- Work task
Give a bare count of the lines with "twig" in the material below.

- Data provided
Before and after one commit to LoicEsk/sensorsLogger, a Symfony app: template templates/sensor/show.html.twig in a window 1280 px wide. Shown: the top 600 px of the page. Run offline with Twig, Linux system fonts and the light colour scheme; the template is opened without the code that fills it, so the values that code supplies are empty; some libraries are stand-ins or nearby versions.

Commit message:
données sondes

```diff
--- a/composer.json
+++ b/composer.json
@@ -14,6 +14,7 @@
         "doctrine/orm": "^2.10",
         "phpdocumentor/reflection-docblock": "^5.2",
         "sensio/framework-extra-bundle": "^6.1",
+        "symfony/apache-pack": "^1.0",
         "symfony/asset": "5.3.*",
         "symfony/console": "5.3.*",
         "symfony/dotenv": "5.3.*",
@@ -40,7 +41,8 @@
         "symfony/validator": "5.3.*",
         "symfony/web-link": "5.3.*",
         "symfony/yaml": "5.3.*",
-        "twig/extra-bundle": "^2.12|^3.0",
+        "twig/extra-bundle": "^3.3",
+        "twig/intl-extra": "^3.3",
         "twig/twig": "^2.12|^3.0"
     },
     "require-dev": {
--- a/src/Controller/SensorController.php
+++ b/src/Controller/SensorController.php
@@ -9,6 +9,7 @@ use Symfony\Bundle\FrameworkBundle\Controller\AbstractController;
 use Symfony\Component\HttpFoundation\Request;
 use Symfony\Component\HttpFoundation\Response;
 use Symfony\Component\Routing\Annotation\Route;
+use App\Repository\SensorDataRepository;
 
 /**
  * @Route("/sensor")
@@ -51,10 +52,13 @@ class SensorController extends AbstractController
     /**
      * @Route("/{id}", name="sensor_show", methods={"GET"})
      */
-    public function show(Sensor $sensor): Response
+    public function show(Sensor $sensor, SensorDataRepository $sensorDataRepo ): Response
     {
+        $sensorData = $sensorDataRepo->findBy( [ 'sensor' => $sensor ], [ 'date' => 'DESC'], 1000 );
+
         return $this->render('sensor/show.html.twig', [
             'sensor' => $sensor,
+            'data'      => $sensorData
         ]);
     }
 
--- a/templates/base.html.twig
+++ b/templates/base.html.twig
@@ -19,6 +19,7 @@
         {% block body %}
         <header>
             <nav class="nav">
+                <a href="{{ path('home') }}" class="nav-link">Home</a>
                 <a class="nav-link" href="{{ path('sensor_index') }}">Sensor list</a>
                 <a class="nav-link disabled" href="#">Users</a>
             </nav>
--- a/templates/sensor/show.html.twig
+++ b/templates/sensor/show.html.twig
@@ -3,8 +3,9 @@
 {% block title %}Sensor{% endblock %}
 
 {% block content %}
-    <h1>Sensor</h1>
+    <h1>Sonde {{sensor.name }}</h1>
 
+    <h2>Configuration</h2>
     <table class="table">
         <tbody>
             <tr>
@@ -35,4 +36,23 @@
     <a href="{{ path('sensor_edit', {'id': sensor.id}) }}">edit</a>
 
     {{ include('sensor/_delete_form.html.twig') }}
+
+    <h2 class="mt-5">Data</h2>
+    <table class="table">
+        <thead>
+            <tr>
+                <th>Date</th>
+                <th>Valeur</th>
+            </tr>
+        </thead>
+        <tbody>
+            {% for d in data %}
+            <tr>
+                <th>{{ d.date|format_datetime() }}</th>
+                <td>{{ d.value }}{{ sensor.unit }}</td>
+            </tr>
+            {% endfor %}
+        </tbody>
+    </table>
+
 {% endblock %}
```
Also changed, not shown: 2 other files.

- Response to this task
11